When it comes to trying to recreate a classic MMA bout, the myth that lightning never strikes in the same place twice comes to mind. Hardcore fight fans watch hundreds of fights a year. We see everything from lopsided beatdowns to extended staring contests where fans are practically begging the men on screen for some action. If we’re being completely honest, the vast majority of the fights we watch each weekend are immediately forgettable. But like any sports fans, we watch for those rare contests that blow our minds and force us to jump out of our seats due to the insanity that’s taking place on screen. Every so often, two fighters step into the cage and find a way to get even the notoriously hard to please MMA crowd something to swoon over, and it’s in those moments where all of the 15-minute battles between gassed-out heavyweights and the 30-27 lay-and-pray wins become worth it.
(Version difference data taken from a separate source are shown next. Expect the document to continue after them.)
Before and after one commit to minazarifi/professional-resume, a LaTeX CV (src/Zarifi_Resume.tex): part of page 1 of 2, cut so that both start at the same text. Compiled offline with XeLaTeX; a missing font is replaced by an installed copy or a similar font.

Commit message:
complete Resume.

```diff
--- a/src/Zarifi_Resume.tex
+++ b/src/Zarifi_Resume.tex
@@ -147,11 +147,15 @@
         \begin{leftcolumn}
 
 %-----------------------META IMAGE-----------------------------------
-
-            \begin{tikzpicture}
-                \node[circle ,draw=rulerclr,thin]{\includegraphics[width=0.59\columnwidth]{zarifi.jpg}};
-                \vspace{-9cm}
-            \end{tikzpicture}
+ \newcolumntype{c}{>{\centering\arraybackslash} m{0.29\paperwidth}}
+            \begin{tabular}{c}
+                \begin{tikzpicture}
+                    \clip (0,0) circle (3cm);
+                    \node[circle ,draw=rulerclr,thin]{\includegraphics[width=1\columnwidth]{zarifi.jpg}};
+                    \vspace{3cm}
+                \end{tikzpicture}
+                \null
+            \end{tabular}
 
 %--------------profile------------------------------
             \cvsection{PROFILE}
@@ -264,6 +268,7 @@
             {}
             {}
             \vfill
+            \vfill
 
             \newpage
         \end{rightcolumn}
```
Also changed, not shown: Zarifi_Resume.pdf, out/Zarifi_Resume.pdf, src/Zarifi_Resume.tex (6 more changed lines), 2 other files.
In late 2013, Antonio “Bigfoot” Silva and Mark Hunt had one of those fights that remind fight fans exactly why they tune in every weekend. Even though Bigfoot and Hunt are two of the largest athletes on the roster, making it look like even a five-minute run may be too much for them, the two 265-pound giants went to absolute war for five rounds in Australia one night in December, fighting to a majority draw and putting on one of the best heavyweight fights in UFC history. By the end of the 25 minutes, both men were beaten, bruised, exhausted and left without a win. But for once it seemed like no one really cared that the bout didn’t have a definitive victor. Fight fans and even UFC President Dana White knew we had seen something special that night.

Of course, between the insanely positive fan reaction to the fight and the fact that the bout didn’t technically crown a winner, it was only a matter of time before the UFC decided to run back one of the greatest heavyweight match-ups of all time. From as far back as Royce Gracie vs. Ken Shamrock to Forrest Griffin vs. Stephan Bonnar or even a recent long-awaited rematch between Mauricio “Shogun” Rua and Antonio Rogerio Nogueira, the UFC has never been shy about making money off a sequel to a memorable fight, even if those sequels almost never match the drama and intrigue of the original. Even if everyone from the average fan off the street to UFC matchmaker Joe Silva knows that it would take a borderline miracle for the second fight to live up to the first, a rematch between Hunt and Bigfoot was always going to happen. So after tearing the house down in Brisbane nearly two years earlier, Bigfoot and Hunt are headed back to Australia to finish the thing in front of what could end up being a record-breaking crowd in Melbourne at UFC 193 this November.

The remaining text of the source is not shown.